- Strikethrough in Google Docs: Alt + Shift + 5 (Press the Alt key, then the Shift key, followed by the numeric 5 key).
Via the Menu?
If the shortcuts mentioned above aren’t working for you, you can also follow the steps below to subscript, superscript and strikethrough text in Google Docs.
- From the toolbar at the top, click on Format.
- Then from the dropdown menu, click on Text.
- You’ll see the Strike-through, Superscript and Subscript options, alongside corresponding keyboard shortcuts. Click on the function you wish to perform.
How to Superscript, Subscript and Strikethrough on Google Docs app?
- Open your document in the Google Docs app for iOS or Android, and highlight the part that you want to superscript, subscript or strikethrough.
- Look for the symbol with an uppercase ‘A’ in the toolbar at the top and tap on it.
- A menu will appear in the bottom half of the screen.
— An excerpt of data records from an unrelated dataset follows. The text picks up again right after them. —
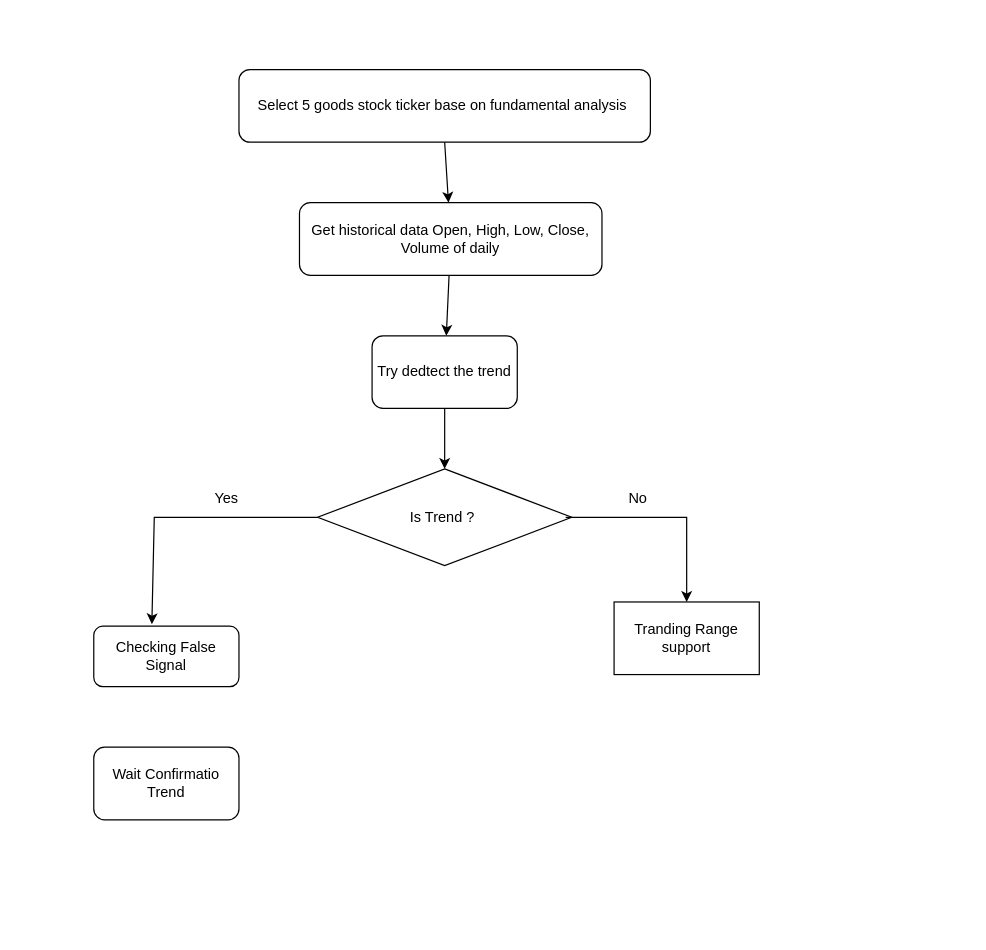
Tuanph1970/all_projects keeps this draw.io diagram as knowledge/stock_diagram.drawio. Above is the earlier version. Source tidied: cells renumbered, new cells numbered last; positions are measured from the earlier drawing's top-left corner, leaving out a move shared by most shapes. Both pictures are drawn from the tidied source at 121%, with x=0, y=0 at pixel (93, 69).
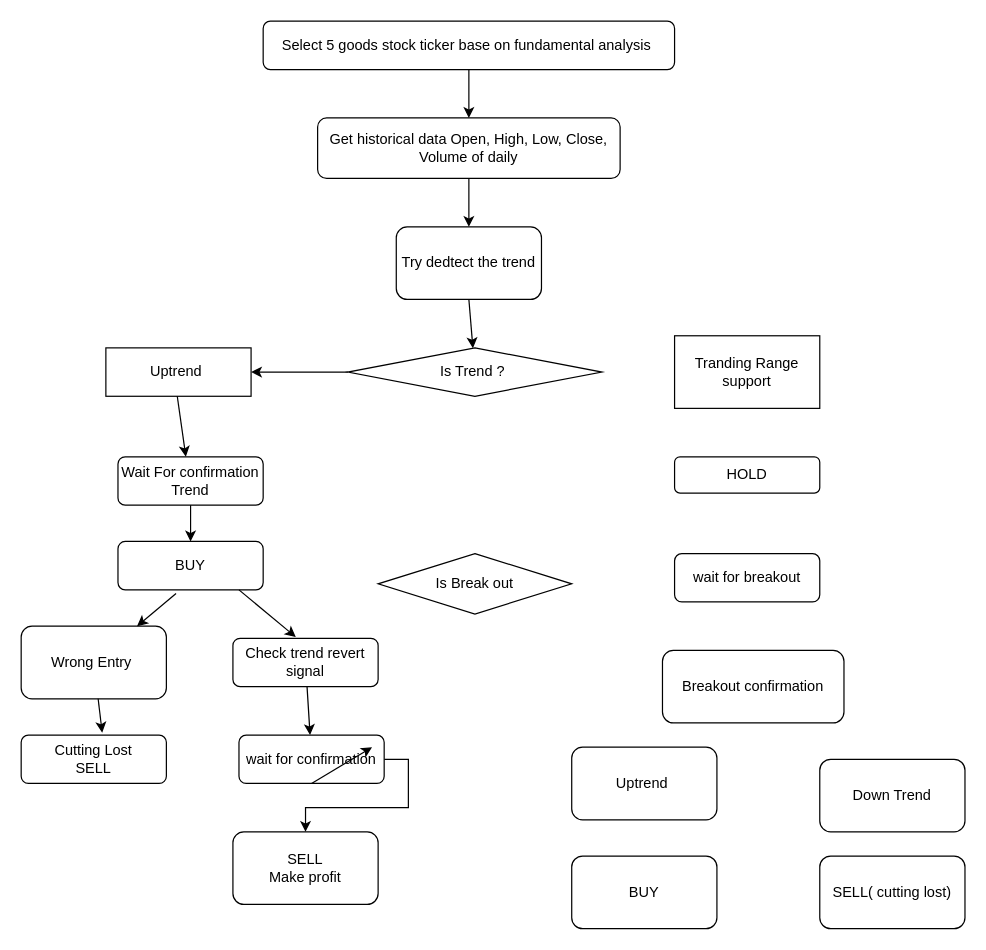
The same page after the edit.

Commit message:
knowledge(stock): expand trade-decision flow in stock diagram

Add breakout/trend-confirmation branches and BUY/SELL/HOLD outcomes
to the stock decision diagram.

Change to the diagram source:
```diff
@@
     <mxCell id="2" value="Select 5 goods stock ticker base on fundamental analysis&amp;nbsp;" style="rounded=1;whiteSpace=wrap;html=1;" parent="1" vertex="1">
-      <mxGeometry x="120" width="340" height="60" as="geometry" />
+      <mxGeometry x="140" y="-40" width="340" height="40" as="geometry" />
     </mxCell>
     <mxCell id="3" value="Get historical data Open, High, Low, Close, Volume of daily" style="rounded=1;whiteSpace=wrap;html=1;" parent="1" vertex="1">
-      <mxGeometry x="170" y="110" width="250" height="60" as="geometry" />
+      <mxGeometry x="185" y="40" width="250" height="50" as="geometry" />
     </mxCell>
-    <mxCell id="4" style="endArrow=classic;html=1;rounded=0;" parent="1" edge="1" target="3">
-      <mxGeometry relative="1" as="geometry">
-        <mxPoint x="290" y="60" as="sourcePoint" />
-      </mxGeometry>
-    </mxCell>
     <mxCell id="5" value="Try dedtect the trend" style="rounded=1;whiteSpace=wrap;html=1;" parent="1" vertex="1">
-      <mxGeometry x="230" y="220" width="120" height="60" as="geometry" />
+      <mxGeometry x="250" y="130" width="120" height="60" as="geometry" />
     </mxCell>
@@
     <mxCell id="7" value="Is Trend ?&amp;nbsp;" style="rhombus;whiteSpace=wrap;html=1;" parent="1" vertex="1">
-      <mxGeometry x="185" y="330" width="210" height="80" as="geometry" />
+      <mxGeometry x="210" y="230" width="210" height="40" as="geometry" />
     </mxCell>
@@
     <mxCell id="9" value="Tranding Range support" style="rounded=0;whiteSpace=wrap;html=1;" parent="1" vertex="1">
-      <mxGeometry x="430" y="440" width="120" height="60" as="geometry" />
+      <mxGeometry x="480" y="220" width="120" height="60" as="geometry" />
     </mxCell>
-    <mxCell id="10" style="endArrow=classic;html=1;rounded=0;entryX=0.5;entryY=0;entryDx=0;entryDy=0;" parent="1" edge="1" target="9">
-      <mxGeometry relative="1" as="geometry">
-        <mxPoint x="390" y="370" as="sourcePoint" />
-        <Array as="points">
-          <mxPoint x="490" y="370" />
-        </Array>
-      </mxGeometry>
-    </mxCell>
-    <mxCell id="11" value="No" style="text;html=1;align=center;verticalAlign=middle;whiteSpace=wrap;rounded=0;" parent="1" vertex="1">
-      <mxGeometry x="420" y="340" width="60" height="30" as="geometry" />
-    </mxCell>
-    <mxCell id="12" value="Checking False Signal" style="rounded=1;whiteSpace=wrap;html=1;" parent="1" vertex="1">
-      <mxGeometry y="460" width="120" height="50" as="geometry" />
-    </mxCell>
-    <mxCell id="13" style="endArrow=classic;html=1;rounded=0;exitX=0;exitY=0.5;exitDx=0;exitDy=0;entryX=0.4;entryY=-0.033;entryDx=0;entryDy=0;entryPerimeter=0;" parent="1" edge="1" source="7" target="12">
-      <mxGeometry relative="1" as="geometry">
-        <Array as="points">
-          <mxPoint x="50" y="370" />
-        </Array>
-      </mxGeometry>
-    </mxCell>
-    <mxCell id="14" value="Yes" style="text;html=1;align=center;verticalAlign=middle;whiteSpace=wrap;rounded=0;" parent="1" vertex="1">
-      <mxGeometry x="80" y="340" width="60" height="30" as="geometry" />
-    </mxCell>
-    <mxCell id="15" value="Wait Confirmatio Trend" style="rounded=1;whiteSpace=wrap;html=1;" parent="1" vertex="1">
-      <mxGeometry y="560" width="120" height="60" as="geometry" />
-    </mxCell>
+    <mxCell id="16" value="BUY" style="rounded=1;whiteSpace=wrap;html=1;" parent="1" vertex="1">
+      <mxGeometry x="20" y="390" width="120" height="40" as="geometry" />
+    </mxCell>
+    <mxCell id="17" value="HOLD" style="rounded=1;whiteSpace=wrap;html=1;" parent="1" vertex="1">
+      <mxGeometry x="480" y="320" width="120" height="30" as="geometry" />
+    </mxCell>
+    <mxCell id="18" value="wait for breakout" style="rounded=1;whiteSpace=wrap;html=1;" parent="1" vertex="1">
+      <mxGeometry x="480" y="400" width="120" height="40" as="geometry" />
+    </mxCell>
+    <mxCell id="19" value="Is Break out" style="rhombus;whiteSpace=wrap;html=1;" parent="1" vertex="1">
+      <mxGeometry x="235" y="400" width="160" height="50" as="geometry" />
+    </mxCell>
+    <mxCell id="20" style="endArrow=classic;html=1;rounded=0;" parent="1" edge="1" source="2" target="3">
+      <mxGeometry relative="1" as="geometry" />
+    </mxCell>
+    <mxCell id="21" value="Wait For confirmation Trend" style="rounded=1;whiteSpace=wrap;html=1;" parent="1" vertex="1">
+      <mxGeometry x="20" y="320" width="120" height="40" as="geometry" />
+    </mxCell>
+    <mxCell id="22" value="Uptrend&amp;nbsp;" style="rounded=0;whiteSpace=wrap;html=1;" parent="1" vertex="1">
+      <mxGeometry x="10" y="230" width="120" height="40" as="geometry" />
+    </mxCell>
+    <mxCell id="23" value="Check trend revert signal" style="rounded=1;whiteSpace=wrap;html=1;" parent="1" vertex="1">
+      <mxGeometry x="115" y="470" width="120" height="40" as="geometry" />
+    </mxCell>
+    <mxCell id="24" style="edgeStyle=orthogonalEdgeStyle;rounded=0;jettySize=auto;html=1;exitX=1;exitY=0.5;exitDx=0;exitDy=0;" parent="1" edge="1" source="25" target="41">
+      <mxGeometry relative="1" as="geometry" />
+    </mxCell>
+    <mxCell id="25" value="wait for confirmation" style="rounded=1;whiteSpace=wrap;html=1;" parent="1" vertex="1">
+      <mxGeometry x="120" y="550" width="120" height="40" as="geometry" />
+    </mxCell>
+    <mxCell id="26" value="Breakout confirmation" style="rounded=1;whiteSpace=wrap;html=1;" parent="1" vertex="1">
+      <mxGeometry x="470" y="480" width="150" height="60" as="geometry" />
+    </mxCell>
+    <mxCell id="27" value="Uptrend&amp;nbsp;" style="rounded=1;whiteSpace=wrap;html=1;" parent="1" vertex="1">
+      <mxGeometry x="395" y="560" width="120" height="60" as="geometry" />
+    </mxCell>
+    <mxCell id="28" value="Down Trend" style="rounded=1;whiteSpace=wrap;html=1;" parent="1" vertex="1">
+      <mxGeometry x="600" y="570" width="120" height="60" as="geometry" />
+    </mxCell>
+    <mxCell id="29" value="BUY" style="rounded=1;whiteSpace=wrap;html=1;" parent="1" vertex="1">
+      <mxGeometry x="395" y="650" width="120" height="60" as="geometry" />
+    </mxCell>
+    <mxCell id="30" value="SELL( cutting lost)" style="rounded=1;whiteSpace=wrap;html=1;" parent="1" vertex="1">
+      <mxGeometry x="600" y="650" width="120" height="60" as="geometry" />
+    </mxCell>
+    <mxCell id="31" value="Wrong Entry&amp;nbsp;" style="rounded=1;whiteSpace=wrap;html=1;" parent="1" vertex="1">
+      <mxGeometry x="-60" y="460" width="120" height="60" as="geometry" />
+    </mxCell>
+    <mxCell id="32" value="Cutting Lost&lt;div&gt;SELL&lt;/div&gt;" style="rounded=1;whiteSpace=wrap;html=1;" parent="1" vertex="1">
+      <mxGeometry x="-60" y="550" width="120" height="40" as="geometry" />
+    </mxCell>
+    <mxCell id="33" style="edgeStyle=orthogonalEdgeStyle;rounded=0;orthogonalLoop=1;jettySize=auto;html=1;exitX=0.5;exitY=1;exitDx=0;exitDy=0;" parent="1" edge="1" source="23" target="23">
+      <mxGeometry relative="1" as="geometry" />
+    </mxCell>
+    <mxCell id="34" style="endArrow=classic;html=1;rounded=0;" parent="1" edge="1" target="22">
+      <mxGeometry relative="1" as="geometry">
+        <mxPoint x="210" y="250" as="sourcePoint" />
+      </mxGeometry>
+    </mxCell>
+    <mxCell id="35" style="endArrow=classic;html=1;rounded=0;" parent="1" edge="1">
+      <mxGeometry relative="1" as="geometry">
+        <mxPoint x="69" y="270" as="sourcePoint" />
+        <mxPoint x="76.1" y="320" as="targetPoint" />
+      </mxGeometry>
+    </mxCell>
+    <mxCell id="36" style="endArrow=classic;html=1;rounded=0;exitX=0.5;exitY=1;exitDx=0;exitDy=0;" parent="1" edge="1" source="21" target="16">
+      <mxGeometry relative="1" as="geometry" />
+    </mxCell>
+    <mxCell id="37" style="endArrow=classic;html=1;rounded=0;entryX=0.558;entryY=-0.05;entryDx=0;entryDy=0;entryPerimeter=0;" parent="1" edge="1" source="31" target="32">
+      <mxGeometry relative="1" as="geometry" />
+    </mxCell>
+    <mxCell id="38" style="endArrow=classic;html=1;rounded=0;exitX=0.4;exitY=1.075;exitDx=0;exitDy=0;exitPerimeter=0;" parent="1" edge="1" source="16" target="31">
+      <mxGeometry relative="1" as="geometry" />
+    </mxCell>
+    <mxCell id="39" style="endArrow=classic;html=1;rounded=0;entryX=0.433;entryY=-0.025;entryDx=0;entryDy=0;entryPerimeter=0;" parent="1" edge="1" target="23">
+      <mxGeometry relative="1" as="geometry">
+        <mxPoint x="120" y="430" as="sourcePoint" />
+      </mxGeometry>
+    </mxCell>
+    <mxCell id="40" style="endArrow=classic;html=1;rounded=0;" parent="1" edge="1" source="23" target="25">
+      <mxGeometry relative="1" as="geometry" />
+    </mxCell>
+    <mxCell id="41" value="SELL&lt;div&gt;Make profit&lt;/div&gt;" style="rounded=1;whiteSpace=wrap;html=1;" parent="1" vertex="1">
+      <mxGeometry x="115" y="630" width="120" height="60" as="geometry" />
+    </mxCell>
+    <mxCell id="42" style="endArrow=classic;html=1;rounded=0;exitX=0.5;exitY=1;exitDx=0;exitDy=0;" parent="1" edge="1" source="25">
+      <mxGeometry relative="1" as="geometry">
+        <mxPoint x="230" y="560" as="targetPoint" />
+      </mxGeometry>
+    </mxCell>
```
The symbols are marked in the screenshot above in the following order: Strikethrough, Superscript and Subscript.
Hoping this short guide was useful for you.
Just in case you hadn’t heard, Google Docs was also updated last month with the ability to display word counts on the lower-left corner of the document while you’re typing.
Earlier users had to go to Tools and then click on Word count to learn the number of words, pages and characters in the document, and following the update users will be able to see word counts in Google Docs while they’re typing — just like you’re able to see it in other popular writing software like Microsoft Word. Check out our guide where we talk about how to see word counts in Google Docs while typing.